Specifically, the Supreme Court in those cases made very clear that simply designing and distributing a product cannot subject a company to secondary liability, so long as the product has "substantial noninfringing uses." The Supreme Court explained that this limitation is essential to preventing the doctrine of secondary copyright liability from seriously impairing lawful commerce. Yet nothing in the ACTA text requires or encourages other countries to observe such a limitation. Telling countries they should impose third party liability for conduct that promotes infringement, without also telling them that the acts of designing and distributing multi-purpose products don't count, is an invitation to seriously unbalanced and harmful secondary liability regimes abroad.

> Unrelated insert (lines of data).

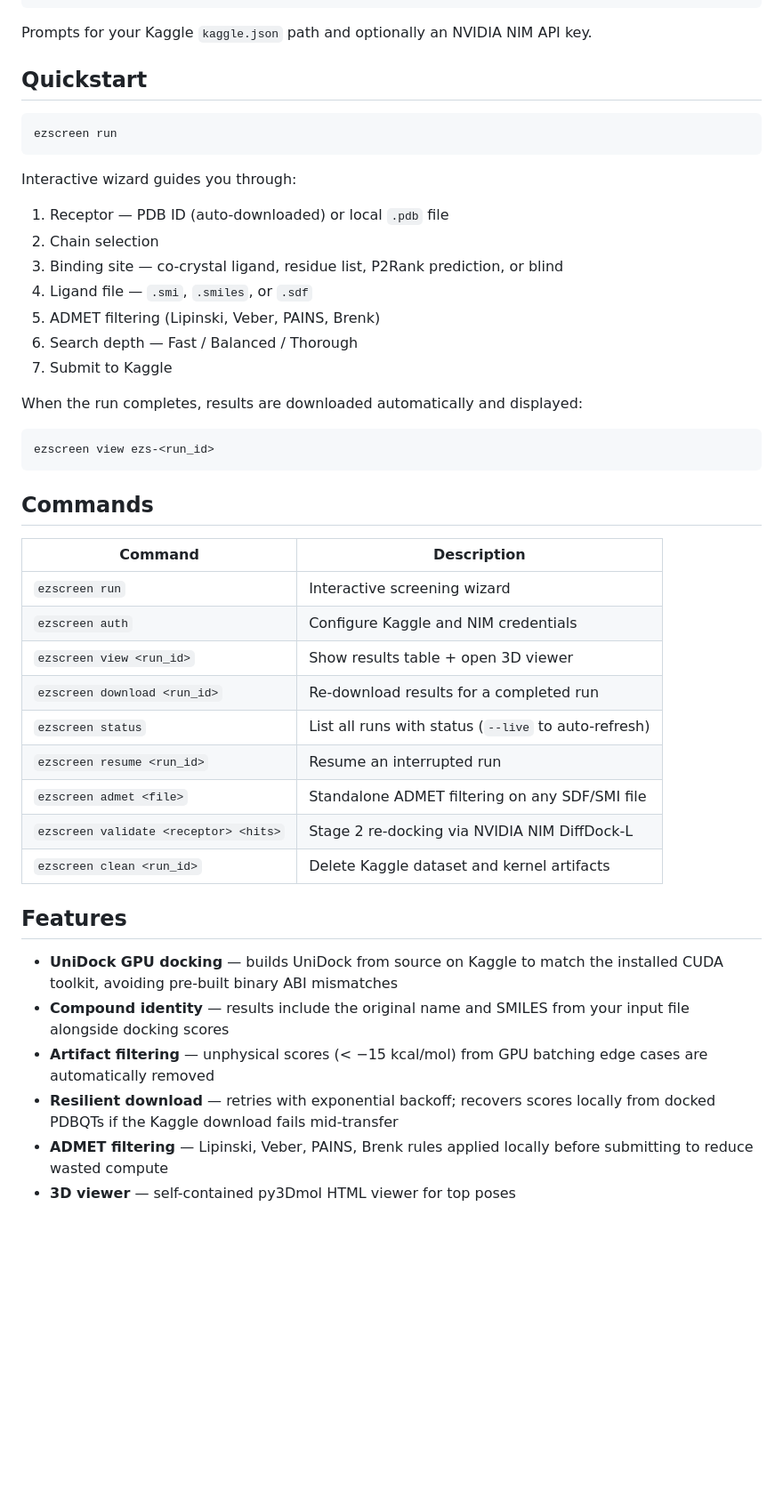
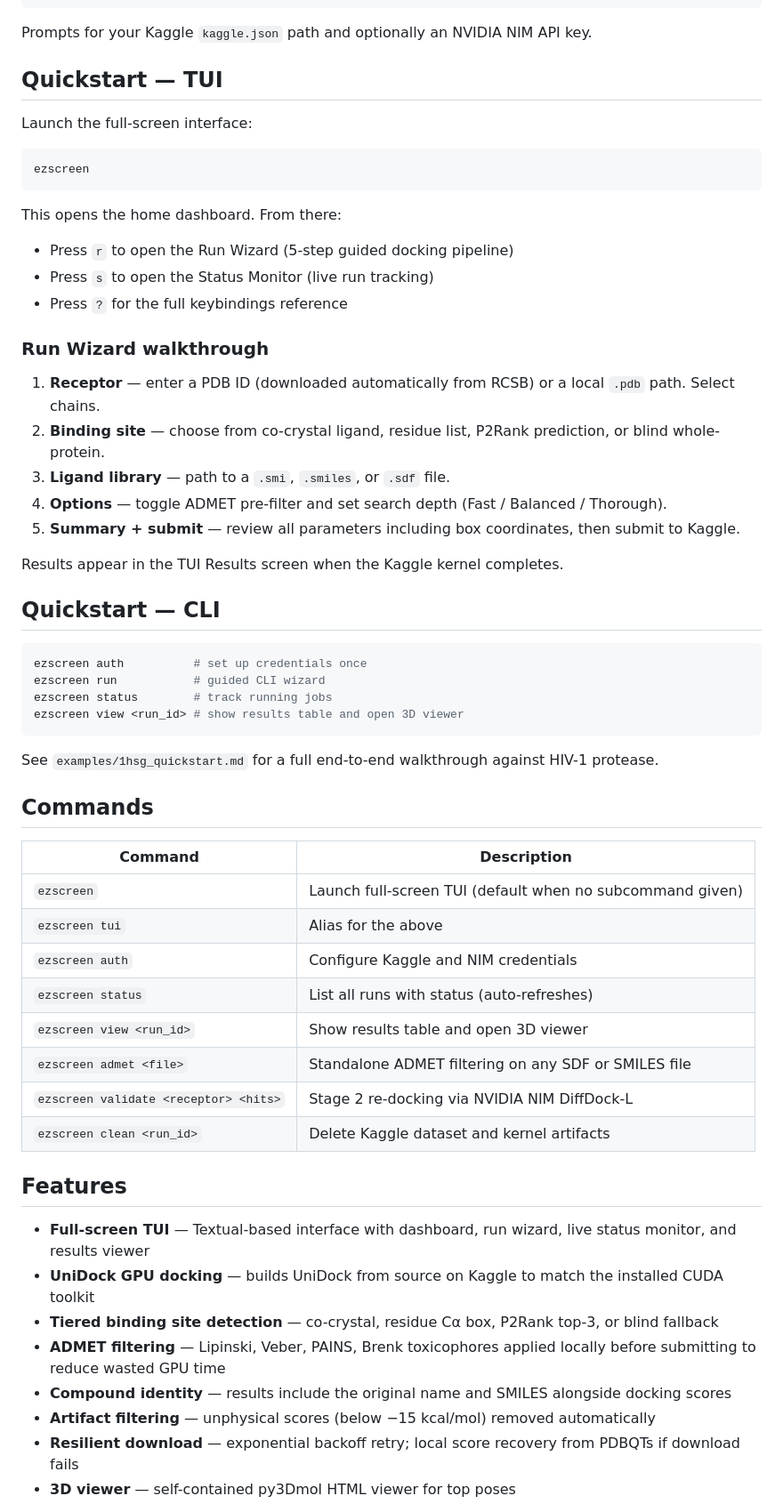
Before and after one commit to ChandraguptSharma07/ezscreen, a Markdown page: README.md, the part around one of its changes. Shown at 89% size. GitHub-like rendering; blank space fills up the shorter version.

Commit message:
updated readme with TUI quickstart and full command reference

````diff
--- a/README.md
+++ b/README.md
@@ -34,47 +34,61 @@ ezscreen auth
 
 Prompts for your Kaggle `kaggle.json` path and optionally an NVIDIA NIM API key.
 
-## Quickstart
+## Quickstart — TUI
+
+Launch the full-screen interface:
 
 ```bash
-ezscreen run
+ezscreen
 ```
 
-Interactive wizard guides you through:
+This opens the home dashboard. From there:
 
-1. Receptor — PDB ID (auto-downloaded) or local `.pdb` file
-2. Chain selection
-3. Binding site — co-crystal ligand, residue list, P2Rank prediction, or blind
-4. Ligand file — `.smi`, `.smiles`, or `.sdf`
-5. ADMET filtering (Lipinski, Veber, PAINS, Brenk)
-6. Search depth — Fast / Balanced / Thorough
-7. Submit to Kaggle
+- Press `r` to open the Run Wizard (5-step guided docking pipeline)
+- Press `s` to open the Status Monitor (live run tracking)
+- Press `?` for the full keybindings reference
 
-When the run completes, results are downloaded automatically and displayed:
+### Run Wizard walkthrough
+
+1. **Receptor** — enter a PDB ID (downloaded automatically from RCSB) or a local `.pdb` path. Select chains.
+2. **Binding site** — choose from co-crystal ligand, residue list, P2Rank prediction, or blind whole-protein.
+3. **Ligand library** — path to a `.smi`, `.smiles`, or `.sdf` file.
+4. **Options** — toggle ADMET pre-filter and set search depth (Fast / Balanced / Thorough).
+5. **Summary + submit** — review all parameters including box coordinates, then submit to Kaggle.
+
+Results appear in the TUI Results screen when the Kaggle kernel completes.
+
+## Quickstart — CLI
 
 ```bash
-ezscreen view ezs-<run_id>
+ezscreen auth          # set up credentials once
+ezscreen run           # guided CLI wizard
+ezscreen status        # track running jobs
+ezscreen view <run_id> # show results table and open 3D viewer
 ```
+
+See `examples/1hsg_quickstart.md` for a full end-to-end walkthrough against HIV-1 protease.
 
 ## Commands
 
 | Command | Description |
 |---|---|
-| `ezscreen run` | Interactive screening wizard |
+| `ezscreen` | Launch full-screen TUI (default when no subcommand given) |
+| `ezscreen tui` | Alias for the above |
 | `ezscreen auth` | Configure Kaggle and NIM credentials |
-| `ezscreen view <run_id>` | Show results table + open 3D viewer |
-| `ezscreen download <run_id>` | Re-download results for a completed run |
-| `ezscreen status` | List all runs with status (`--live` to auto-refresh) |
-| `ezscreen resume <run_id>` | Resume an interrupted run |
-| `ezscreen admet <file>` | Standalone ADMET filtering on any SDF/SMI file |
+| `ezscreen status` | List all runs with status (auto-refreshes) |
+| `ezscreen view <run_id>` | Show results table and open 3D viewer |
+| `ezscreen admet <file>` | Standalone ADMET filtering on any SDF or SMILES file |
 | `ezscreen validate <receptor> <hits>` | Stage 2 re-docking via NVIDIA NIM DiffDock-L |
 | `ezscreen clean <run_id>` | Delete Kaggle dataset and kernel artifacts |
 
 ## Features
 
-- **UniDock GPU docking** — builds UniDock from source on Kaggle to match the installed CUDA toolkit, avoiding pre-built binary ABI mismatches
-- **Compound identity** — results include the original name and SMILES from your input file alongside docking scores
-- **Artifact filtering** — unphysical scores (< −15 kcal/mol) from GPU batching edge cases are automatically removed
-- **Resilient download** — retries with exponential backoff; recovers scores locally from docked PDBQTs if the Kaggle download fails mid-transfer
-- **ADMET filtering** — Lipinski, Veber, PAINS, Brenk rules applied locally before submitting to reduce wasted compute
+- **Full-screen TUI** — Textual-based interface with dashboard, run wizard, live status monitor, and results viewer
+- **UniDock GPU docking** — builds UniDock from source on Kaggle to match the installed CUDA toolkit
+- **Tiered binding site detection** — co-crystal, residue Cα box, P2Rank top-3, or blind fallback
+- **ADMET filtering** — Lipinski, Veber, PAINS, Brenk toxicophores applied locally before submitting to reduce wasted GPU time
+- **Compound identity** — results include the original name and SMILES alongside docking scores
+- **Artifact filtering** — unphysical scores (below −15 kcal/mol) removed automatically
+- **Resilient download** — exponential backoff retry; local score recovery from PDBQTs if download fails
 - **3D viewer** — self-contained py3Dmol HTML viewer for top poses
````
Also changed, not shown: other parts of README.md (+8 -2 lines).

Moreover, while this paragraph of ACTA would make third party liability provisions mandatory, the fair use and similar exceptions referred to in the associated footnote 47 appear to be merely optional — and of course, many countries don't have anything analogous to our fair use doctrine anyway. Third party liability could operate in a much more restrictive way in a country without fair use. Keep in mind that fair use was central to finding VCRs lawful in the United States, because home recording for "time shifting" purposes was deemed fair use.
Meanwhile, much of the text spanning pages 19, 20, and 21 is devoted to a variety of options and proposals for creating a "safe harbor" regime loosely based on section 512 of the DMCA. The proposals offer various versions of requirements for qualifying for the safe harbor — apparently trying to ensure that ISPs and other intermediaries don't get overbroad protection. But the text reflects zero effort to require countries to offer a true "safe harbor" in the first place: It merely requires them to provide unspecified "limitations on the scope of liability." Any limitation would apparently be sufficient — even a minimal reduction in damages. A true safe harbor, by contrast, makes clear that eligible entities will be held harmless. Thus, the DMCA says that eligible parties are "not liable for monetary relief."
ACTA's failure to be specific on this point is not a minor detail. The core intended purpose of this part of the text, one would think, is to provide safe harbor protection. CDT believes that is an absolutely essential element of a forward-looking copyright regime; the DMCA's safe harbor has successfully spurred a tremendous amount of innovation. By failing to state any actual requirement for signatories to adopt a true safe harbor, ACTA fails to provide balance and breathing space for innovation the way section 512 does today in the United States.
There are many other textual details, proposals and options that bear on the question of what role ISPs and other intermediaries should be encouraged to play regarding infringing conduct occurring on their systems. So this central issue is clearly up for grabs. As CDT has suggested elsewhere, pressing ISPs to step into the role of copyright police carries major costs and runs directly contrary to deliberate policy choices that Congress has made.
The bottom line is, the text of ACTA confirms that there are some serious and problematic issues at play in this agreement. It's high time that the details received serious scutiny from the full range of interests that may be affected. That process begins now.